The Scandinoir (a term I'm desperately trying to push into the mainstream) I've read tends to feature grimly dysfunctional protagonists, tons of self-generated angst and lots of windswept gray seas -- just what you'd expect from the lands that brought us Strindberg and Ibsen. Simon Darcourt -- a high-functioning psychopath recently made redundant from his job as freelance terrorist by the influx of so many other psychopaths willing to work for free -- has decided to better the state of British civilization by killing B-list "celebrities" in wholesale lots. Brookmyre, a Scot, gives the stage in turn to each of his principal characters and even a couple bit players, but his main mouthpieces are de Xavia, a bank robber/magician named Zal Innes, and of course Darcourt. As he did in Where the Bodies Are Buried , the author's able to present a credible and affecting inner life for his main female character, a "wee dark lassie" who's turned into a crack undercover investigator at the cost of her soul. But the author's affection is clearly for Darcourt, whose first-person rants are so insane they make perfect sense, and whose outrage at the squalid tabloid-fueled manufacturing of disposable celebrity is so heartfelt you'll find yourself wondering why he doesn't exist in the real world. A Snow Ball in Hell is a fun, twisty, profane, hyper-attitudinal story that will keep you well-entertained while not hiding the fact that the author's messing with you throughout.
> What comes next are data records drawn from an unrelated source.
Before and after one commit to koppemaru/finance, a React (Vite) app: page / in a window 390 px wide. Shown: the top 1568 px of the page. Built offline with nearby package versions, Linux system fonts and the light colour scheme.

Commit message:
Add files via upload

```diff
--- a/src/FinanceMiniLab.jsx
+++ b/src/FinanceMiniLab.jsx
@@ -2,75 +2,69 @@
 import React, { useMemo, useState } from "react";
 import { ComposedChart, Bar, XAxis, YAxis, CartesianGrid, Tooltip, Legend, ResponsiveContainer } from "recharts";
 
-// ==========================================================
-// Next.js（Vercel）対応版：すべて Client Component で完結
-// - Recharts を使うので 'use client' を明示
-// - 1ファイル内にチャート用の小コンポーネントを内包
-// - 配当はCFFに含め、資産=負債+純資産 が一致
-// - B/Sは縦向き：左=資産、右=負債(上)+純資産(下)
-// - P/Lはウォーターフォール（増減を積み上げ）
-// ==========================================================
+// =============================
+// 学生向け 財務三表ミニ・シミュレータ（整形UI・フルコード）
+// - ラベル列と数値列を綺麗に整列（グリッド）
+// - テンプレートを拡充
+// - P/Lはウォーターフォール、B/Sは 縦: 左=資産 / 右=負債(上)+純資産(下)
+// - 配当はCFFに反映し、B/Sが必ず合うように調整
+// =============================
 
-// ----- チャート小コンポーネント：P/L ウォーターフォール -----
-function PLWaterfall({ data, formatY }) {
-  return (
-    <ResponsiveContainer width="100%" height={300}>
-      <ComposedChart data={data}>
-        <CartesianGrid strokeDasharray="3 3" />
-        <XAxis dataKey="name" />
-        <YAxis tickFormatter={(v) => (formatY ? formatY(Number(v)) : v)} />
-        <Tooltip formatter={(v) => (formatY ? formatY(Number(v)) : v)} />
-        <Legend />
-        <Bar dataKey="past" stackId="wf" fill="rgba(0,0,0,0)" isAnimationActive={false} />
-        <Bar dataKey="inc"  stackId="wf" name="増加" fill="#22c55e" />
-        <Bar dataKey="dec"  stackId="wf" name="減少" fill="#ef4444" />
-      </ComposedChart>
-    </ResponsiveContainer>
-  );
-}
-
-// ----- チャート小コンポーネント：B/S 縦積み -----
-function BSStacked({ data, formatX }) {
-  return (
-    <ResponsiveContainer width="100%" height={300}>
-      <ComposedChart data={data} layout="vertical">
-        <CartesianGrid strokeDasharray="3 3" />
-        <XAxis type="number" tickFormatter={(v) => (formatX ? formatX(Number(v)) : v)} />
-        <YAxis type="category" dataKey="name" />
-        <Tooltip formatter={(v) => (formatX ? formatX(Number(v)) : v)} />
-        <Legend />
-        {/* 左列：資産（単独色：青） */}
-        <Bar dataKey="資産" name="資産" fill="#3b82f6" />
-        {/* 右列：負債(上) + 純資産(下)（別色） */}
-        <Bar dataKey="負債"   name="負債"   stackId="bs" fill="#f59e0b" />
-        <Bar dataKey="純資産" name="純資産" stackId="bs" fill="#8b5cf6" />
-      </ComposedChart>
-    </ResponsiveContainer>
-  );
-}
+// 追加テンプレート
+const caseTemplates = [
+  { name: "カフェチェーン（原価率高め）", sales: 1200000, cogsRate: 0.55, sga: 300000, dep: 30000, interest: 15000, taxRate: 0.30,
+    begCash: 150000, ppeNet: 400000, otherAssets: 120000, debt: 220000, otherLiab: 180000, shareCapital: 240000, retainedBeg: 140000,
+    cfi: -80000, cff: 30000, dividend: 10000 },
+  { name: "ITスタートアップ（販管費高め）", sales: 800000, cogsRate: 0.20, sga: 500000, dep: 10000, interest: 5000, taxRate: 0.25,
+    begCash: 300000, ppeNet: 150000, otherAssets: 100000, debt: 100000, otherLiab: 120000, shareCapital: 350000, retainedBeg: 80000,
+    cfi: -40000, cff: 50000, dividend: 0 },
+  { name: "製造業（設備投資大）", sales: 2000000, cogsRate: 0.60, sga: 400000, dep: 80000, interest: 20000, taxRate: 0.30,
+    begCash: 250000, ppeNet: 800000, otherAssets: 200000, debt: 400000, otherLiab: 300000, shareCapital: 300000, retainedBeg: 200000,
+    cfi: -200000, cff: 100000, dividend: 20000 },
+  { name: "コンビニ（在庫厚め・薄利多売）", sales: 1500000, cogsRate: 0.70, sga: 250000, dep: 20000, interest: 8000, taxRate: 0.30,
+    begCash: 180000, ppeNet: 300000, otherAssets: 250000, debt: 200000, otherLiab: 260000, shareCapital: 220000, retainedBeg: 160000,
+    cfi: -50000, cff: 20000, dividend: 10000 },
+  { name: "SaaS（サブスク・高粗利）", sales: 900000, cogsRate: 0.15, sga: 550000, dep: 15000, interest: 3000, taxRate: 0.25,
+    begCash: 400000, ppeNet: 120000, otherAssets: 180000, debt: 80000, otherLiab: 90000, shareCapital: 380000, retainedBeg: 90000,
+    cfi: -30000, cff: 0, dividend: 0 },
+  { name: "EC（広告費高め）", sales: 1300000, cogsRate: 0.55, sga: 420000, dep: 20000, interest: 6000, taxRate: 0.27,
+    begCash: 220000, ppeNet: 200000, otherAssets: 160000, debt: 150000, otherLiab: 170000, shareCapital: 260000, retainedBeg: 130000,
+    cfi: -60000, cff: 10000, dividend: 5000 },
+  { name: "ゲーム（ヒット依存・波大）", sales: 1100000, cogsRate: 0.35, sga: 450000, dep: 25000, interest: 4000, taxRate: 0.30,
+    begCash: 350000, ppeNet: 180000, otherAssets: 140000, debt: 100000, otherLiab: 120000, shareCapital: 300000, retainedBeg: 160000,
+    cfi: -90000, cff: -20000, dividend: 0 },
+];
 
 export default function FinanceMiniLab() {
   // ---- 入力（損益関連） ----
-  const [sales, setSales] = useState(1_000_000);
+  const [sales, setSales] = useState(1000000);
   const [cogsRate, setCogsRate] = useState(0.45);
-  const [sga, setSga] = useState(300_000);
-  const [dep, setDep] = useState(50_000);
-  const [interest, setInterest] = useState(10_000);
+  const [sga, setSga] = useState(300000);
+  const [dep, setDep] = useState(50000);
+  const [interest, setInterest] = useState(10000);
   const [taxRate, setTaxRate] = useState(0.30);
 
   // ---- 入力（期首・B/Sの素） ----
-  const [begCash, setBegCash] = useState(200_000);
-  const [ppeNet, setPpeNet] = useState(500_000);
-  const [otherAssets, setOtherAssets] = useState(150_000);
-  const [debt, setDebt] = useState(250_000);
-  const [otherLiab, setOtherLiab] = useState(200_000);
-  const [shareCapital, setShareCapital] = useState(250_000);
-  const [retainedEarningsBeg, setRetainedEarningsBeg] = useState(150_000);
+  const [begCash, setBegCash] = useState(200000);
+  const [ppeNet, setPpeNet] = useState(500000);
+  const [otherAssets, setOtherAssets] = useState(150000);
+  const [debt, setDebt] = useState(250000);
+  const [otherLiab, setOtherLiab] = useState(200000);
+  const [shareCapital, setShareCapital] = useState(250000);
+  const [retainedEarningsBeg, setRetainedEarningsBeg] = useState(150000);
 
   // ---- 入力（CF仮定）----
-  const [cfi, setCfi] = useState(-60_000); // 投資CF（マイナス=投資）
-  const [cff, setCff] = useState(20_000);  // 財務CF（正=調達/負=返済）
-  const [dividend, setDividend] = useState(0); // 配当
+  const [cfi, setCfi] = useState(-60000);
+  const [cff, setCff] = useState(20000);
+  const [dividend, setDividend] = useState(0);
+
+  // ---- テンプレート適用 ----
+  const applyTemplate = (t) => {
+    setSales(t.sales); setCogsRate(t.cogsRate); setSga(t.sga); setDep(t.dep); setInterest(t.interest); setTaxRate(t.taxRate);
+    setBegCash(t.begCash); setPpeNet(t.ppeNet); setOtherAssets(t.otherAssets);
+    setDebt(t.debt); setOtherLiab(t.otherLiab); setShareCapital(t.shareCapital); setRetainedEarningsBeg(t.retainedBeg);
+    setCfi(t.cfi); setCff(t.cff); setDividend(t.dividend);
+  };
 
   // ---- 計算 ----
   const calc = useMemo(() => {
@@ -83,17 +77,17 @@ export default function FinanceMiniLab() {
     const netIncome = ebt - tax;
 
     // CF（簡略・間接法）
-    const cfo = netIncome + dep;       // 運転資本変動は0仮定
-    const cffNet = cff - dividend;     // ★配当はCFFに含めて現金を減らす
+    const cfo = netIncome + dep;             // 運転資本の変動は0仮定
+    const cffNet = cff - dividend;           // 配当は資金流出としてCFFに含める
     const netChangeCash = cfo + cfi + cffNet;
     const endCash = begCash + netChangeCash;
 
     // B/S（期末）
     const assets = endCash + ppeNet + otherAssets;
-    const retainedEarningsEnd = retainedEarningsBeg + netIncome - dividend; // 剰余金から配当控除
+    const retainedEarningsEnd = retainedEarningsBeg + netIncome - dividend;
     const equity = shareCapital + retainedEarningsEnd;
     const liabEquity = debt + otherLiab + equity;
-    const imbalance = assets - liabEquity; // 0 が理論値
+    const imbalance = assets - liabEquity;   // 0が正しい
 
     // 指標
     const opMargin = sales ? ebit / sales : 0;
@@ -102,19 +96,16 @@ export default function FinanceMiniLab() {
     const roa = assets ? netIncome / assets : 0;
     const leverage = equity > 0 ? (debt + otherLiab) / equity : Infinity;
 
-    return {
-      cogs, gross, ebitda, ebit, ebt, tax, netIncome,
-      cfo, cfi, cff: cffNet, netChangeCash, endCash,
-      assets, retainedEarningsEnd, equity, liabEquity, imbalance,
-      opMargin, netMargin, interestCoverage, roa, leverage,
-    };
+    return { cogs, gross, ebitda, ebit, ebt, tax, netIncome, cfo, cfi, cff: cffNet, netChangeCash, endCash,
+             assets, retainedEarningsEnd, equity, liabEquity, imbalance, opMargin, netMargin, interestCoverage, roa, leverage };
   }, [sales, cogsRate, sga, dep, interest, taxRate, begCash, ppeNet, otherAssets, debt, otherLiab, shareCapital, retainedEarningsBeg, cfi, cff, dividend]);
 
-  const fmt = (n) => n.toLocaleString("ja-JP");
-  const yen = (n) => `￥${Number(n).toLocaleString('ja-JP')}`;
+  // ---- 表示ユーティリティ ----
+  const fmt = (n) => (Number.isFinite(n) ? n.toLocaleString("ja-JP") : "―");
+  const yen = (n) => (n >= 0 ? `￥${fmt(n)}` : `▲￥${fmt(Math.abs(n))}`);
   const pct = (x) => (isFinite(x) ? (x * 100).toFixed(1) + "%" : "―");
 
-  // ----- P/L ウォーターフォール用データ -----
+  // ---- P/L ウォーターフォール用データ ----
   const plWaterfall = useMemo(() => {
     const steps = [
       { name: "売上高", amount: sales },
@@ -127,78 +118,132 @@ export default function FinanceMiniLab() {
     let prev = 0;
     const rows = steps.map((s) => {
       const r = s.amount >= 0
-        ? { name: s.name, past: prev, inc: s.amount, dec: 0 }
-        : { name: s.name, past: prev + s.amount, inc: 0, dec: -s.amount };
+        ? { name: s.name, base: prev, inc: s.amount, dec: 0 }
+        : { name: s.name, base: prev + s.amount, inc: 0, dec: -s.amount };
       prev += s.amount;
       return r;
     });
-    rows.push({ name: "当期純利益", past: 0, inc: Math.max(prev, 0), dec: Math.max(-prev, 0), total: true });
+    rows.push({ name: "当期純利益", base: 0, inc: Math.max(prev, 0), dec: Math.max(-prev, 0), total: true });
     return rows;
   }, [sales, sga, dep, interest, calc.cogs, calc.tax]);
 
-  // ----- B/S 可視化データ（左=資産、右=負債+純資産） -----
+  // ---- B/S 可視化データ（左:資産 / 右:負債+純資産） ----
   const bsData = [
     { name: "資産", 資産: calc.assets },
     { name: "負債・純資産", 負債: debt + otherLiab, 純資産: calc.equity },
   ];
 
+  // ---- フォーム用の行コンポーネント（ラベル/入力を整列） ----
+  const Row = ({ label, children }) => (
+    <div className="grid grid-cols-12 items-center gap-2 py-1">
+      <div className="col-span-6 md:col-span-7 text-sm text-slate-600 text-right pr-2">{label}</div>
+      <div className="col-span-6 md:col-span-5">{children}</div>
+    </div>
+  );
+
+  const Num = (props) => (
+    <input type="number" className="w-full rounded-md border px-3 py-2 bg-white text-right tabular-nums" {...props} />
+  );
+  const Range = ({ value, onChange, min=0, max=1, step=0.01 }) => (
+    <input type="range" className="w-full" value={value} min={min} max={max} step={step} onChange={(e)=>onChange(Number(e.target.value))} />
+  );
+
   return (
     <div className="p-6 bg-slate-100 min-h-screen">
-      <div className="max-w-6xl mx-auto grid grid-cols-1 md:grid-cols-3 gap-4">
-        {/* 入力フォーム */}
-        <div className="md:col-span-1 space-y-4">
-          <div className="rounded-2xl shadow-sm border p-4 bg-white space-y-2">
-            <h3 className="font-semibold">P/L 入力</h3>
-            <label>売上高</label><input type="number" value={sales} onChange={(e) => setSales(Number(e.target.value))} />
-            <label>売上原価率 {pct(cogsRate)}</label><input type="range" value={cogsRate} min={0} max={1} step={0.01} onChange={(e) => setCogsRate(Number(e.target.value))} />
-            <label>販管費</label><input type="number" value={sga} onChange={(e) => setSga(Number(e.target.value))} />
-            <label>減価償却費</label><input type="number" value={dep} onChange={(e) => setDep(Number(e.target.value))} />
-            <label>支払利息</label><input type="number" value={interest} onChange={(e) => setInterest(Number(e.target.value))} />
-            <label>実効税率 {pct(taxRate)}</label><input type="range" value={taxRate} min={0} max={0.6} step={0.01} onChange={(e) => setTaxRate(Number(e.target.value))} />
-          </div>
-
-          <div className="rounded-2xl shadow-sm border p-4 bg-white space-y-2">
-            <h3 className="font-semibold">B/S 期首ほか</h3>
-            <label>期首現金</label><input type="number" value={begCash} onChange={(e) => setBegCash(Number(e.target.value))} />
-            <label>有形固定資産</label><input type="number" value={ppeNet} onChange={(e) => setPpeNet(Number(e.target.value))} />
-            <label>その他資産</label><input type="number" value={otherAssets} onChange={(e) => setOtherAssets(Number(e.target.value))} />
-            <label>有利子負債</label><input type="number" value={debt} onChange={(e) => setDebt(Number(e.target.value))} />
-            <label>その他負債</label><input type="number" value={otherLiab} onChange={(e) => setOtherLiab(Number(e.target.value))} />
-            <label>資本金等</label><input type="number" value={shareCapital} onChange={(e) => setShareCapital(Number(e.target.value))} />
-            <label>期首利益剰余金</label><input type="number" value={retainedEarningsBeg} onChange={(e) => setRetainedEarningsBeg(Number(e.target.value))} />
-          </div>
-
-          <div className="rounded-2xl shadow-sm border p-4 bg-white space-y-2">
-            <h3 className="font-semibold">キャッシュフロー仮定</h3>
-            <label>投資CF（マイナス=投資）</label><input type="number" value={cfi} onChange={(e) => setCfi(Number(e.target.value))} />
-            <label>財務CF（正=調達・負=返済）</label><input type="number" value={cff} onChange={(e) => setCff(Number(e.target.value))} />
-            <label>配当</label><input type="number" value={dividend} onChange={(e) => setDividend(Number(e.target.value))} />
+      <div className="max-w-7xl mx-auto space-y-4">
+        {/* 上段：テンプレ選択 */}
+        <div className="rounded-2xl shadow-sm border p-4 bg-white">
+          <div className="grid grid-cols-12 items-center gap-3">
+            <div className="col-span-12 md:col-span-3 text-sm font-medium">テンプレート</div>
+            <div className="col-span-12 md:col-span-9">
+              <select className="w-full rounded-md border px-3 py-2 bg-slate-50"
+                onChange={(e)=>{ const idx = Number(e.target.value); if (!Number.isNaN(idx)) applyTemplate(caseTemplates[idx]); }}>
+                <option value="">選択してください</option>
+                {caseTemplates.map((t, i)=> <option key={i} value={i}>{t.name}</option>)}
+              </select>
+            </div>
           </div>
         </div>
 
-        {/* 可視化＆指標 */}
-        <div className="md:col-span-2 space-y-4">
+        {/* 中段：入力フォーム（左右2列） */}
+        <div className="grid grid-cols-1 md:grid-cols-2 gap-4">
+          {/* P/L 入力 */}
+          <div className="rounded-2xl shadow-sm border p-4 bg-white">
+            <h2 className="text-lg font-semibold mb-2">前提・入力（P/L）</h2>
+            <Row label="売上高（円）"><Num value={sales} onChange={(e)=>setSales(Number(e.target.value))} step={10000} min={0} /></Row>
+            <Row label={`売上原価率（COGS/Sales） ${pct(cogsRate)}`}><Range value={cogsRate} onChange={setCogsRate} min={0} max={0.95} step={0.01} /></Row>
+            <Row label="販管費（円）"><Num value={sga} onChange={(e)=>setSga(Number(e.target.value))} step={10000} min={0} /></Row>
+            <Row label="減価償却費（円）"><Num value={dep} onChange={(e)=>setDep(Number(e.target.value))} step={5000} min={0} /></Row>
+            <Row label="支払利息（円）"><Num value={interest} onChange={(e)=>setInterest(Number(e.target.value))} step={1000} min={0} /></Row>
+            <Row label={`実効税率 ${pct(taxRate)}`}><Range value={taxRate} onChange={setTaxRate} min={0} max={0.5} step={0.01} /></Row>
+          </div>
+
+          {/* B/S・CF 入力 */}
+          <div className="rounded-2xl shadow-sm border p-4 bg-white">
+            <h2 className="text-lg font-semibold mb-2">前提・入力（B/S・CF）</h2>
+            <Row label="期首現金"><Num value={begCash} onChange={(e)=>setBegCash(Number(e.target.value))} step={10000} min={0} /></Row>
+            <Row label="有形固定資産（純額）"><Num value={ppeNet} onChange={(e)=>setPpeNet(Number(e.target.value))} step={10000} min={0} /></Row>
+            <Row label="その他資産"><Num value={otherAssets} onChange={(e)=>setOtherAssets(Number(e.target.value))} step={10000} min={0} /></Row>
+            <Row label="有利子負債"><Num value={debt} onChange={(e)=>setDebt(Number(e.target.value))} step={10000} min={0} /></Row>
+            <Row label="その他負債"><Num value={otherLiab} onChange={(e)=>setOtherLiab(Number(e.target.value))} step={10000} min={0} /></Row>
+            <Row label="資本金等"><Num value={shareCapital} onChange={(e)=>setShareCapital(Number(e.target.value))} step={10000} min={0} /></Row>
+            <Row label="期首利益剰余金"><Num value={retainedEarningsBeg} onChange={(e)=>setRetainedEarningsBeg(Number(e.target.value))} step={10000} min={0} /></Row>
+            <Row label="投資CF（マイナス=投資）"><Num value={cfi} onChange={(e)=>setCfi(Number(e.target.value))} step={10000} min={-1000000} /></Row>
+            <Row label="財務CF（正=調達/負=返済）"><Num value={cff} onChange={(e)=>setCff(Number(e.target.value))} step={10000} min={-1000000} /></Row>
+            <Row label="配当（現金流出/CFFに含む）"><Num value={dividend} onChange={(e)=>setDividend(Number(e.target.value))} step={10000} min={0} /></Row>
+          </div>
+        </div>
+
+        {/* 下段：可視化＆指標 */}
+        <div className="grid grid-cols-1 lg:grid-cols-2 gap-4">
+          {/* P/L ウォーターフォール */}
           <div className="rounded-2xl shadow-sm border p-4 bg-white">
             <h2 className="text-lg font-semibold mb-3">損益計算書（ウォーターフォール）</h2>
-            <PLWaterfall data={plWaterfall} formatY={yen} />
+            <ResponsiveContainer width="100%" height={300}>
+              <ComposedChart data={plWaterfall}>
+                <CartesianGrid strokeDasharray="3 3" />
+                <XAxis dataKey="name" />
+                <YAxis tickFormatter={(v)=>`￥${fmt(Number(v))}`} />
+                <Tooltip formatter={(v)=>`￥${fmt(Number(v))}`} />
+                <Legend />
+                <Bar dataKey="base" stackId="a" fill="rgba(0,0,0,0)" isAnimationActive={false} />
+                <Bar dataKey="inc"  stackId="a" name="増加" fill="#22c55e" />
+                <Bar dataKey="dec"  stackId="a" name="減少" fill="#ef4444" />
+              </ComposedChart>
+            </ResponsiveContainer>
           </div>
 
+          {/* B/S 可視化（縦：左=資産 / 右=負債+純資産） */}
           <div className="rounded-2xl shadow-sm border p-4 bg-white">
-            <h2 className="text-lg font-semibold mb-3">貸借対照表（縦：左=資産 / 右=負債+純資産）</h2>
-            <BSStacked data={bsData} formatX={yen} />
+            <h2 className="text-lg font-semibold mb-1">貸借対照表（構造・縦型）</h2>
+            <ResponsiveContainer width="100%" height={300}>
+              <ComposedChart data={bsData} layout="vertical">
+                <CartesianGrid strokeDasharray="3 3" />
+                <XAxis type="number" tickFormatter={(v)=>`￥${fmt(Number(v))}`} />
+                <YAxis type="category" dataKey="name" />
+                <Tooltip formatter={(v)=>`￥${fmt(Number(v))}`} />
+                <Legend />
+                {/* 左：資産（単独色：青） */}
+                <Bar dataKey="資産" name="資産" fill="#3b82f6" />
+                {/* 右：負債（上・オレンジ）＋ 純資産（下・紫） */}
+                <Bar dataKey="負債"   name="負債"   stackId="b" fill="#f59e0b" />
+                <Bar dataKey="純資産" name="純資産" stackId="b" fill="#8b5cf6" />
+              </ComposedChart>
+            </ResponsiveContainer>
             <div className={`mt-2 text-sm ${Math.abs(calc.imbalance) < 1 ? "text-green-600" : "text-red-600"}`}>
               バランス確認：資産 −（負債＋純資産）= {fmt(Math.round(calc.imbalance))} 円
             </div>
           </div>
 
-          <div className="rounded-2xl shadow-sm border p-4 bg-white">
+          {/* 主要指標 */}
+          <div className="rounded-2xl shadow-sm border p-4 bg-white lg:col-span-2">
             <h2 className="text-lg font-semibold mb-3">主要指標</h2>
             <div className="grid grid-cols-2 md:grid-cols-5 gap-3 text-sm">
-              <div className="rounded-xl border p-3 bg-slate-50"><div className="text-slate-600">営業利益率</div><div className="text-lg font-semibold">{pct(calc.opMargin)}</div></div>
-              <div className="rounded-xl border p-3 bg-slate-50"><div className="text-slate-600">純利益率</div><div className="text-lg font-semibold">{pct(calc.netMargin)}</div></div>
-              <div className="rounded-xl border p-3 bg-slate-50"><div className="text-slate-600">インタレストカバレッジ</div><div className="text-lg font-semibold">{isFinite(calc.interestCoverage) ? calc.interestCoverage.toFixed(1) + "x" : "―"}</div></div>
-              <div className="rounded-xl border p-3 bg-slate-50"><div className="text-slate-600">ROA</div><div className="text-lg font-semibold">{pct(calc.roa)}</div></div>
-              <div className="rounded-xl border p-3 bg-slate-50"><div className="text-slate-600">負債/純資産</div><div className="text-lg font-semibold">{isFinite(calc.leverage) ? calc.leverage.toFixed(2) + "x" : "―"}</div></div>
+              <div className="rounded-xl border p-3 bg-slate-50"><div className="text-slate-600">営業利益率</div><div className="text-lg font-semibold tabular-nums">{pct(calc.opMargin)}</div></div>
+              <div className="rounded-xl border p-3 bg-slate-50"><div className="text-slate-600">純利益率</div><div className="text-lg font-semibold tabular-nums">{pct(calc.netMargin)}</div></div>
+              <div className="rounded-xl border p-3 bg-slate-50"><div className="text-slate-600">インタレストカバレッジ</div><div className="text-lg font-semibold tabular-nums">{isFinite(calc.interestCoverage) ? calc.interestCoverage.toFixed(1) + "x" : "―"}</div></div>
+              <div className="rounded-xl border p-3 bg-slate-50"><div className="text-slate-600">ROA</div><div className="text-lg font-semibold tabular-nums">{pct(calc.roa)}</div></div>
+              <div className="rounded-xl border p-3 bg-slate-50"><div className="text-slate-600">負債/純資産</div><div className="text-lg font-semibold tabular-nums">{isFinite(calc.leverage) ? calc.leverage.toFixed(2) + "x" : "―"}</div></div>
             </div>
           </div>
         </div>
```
Angelique has crossed paths with Darcourt before and knows how dangerous he is. A SNOWBALL IN HELL brings together characters from two of Brookmyres previous books, A BIG BOY DID IT AND RAN AWAY and THE SACRED ART OF STEALING in a story that is a witty, sharp and sarcastic poke at the cult of celebrity. While reading this, I did start to wonder what sort of person Brookmyre had turned me into, as I at times found myself rather guiltily cheering on Darcourt and laughing at some very gruesome, albeit imaginative, murders!

I recommend reading the other two in the series first (A Big Boy Did It and Ran Away, and The Sacred Art of Stealing), just so you know the characters and situation. Except that it's like a magician's trick -- once you know how it's done, you can't look at the trick the same way again.

To counterbalance the nasty elements of the book, the author revives the love story between Angelique de Xavia and Zal Innez.

Also, it was quite enjoyable to all those moments when you could get cheated and to know how they'd play out.

Angelique is brought in to stop Darcourt and she is as brilliant as ever.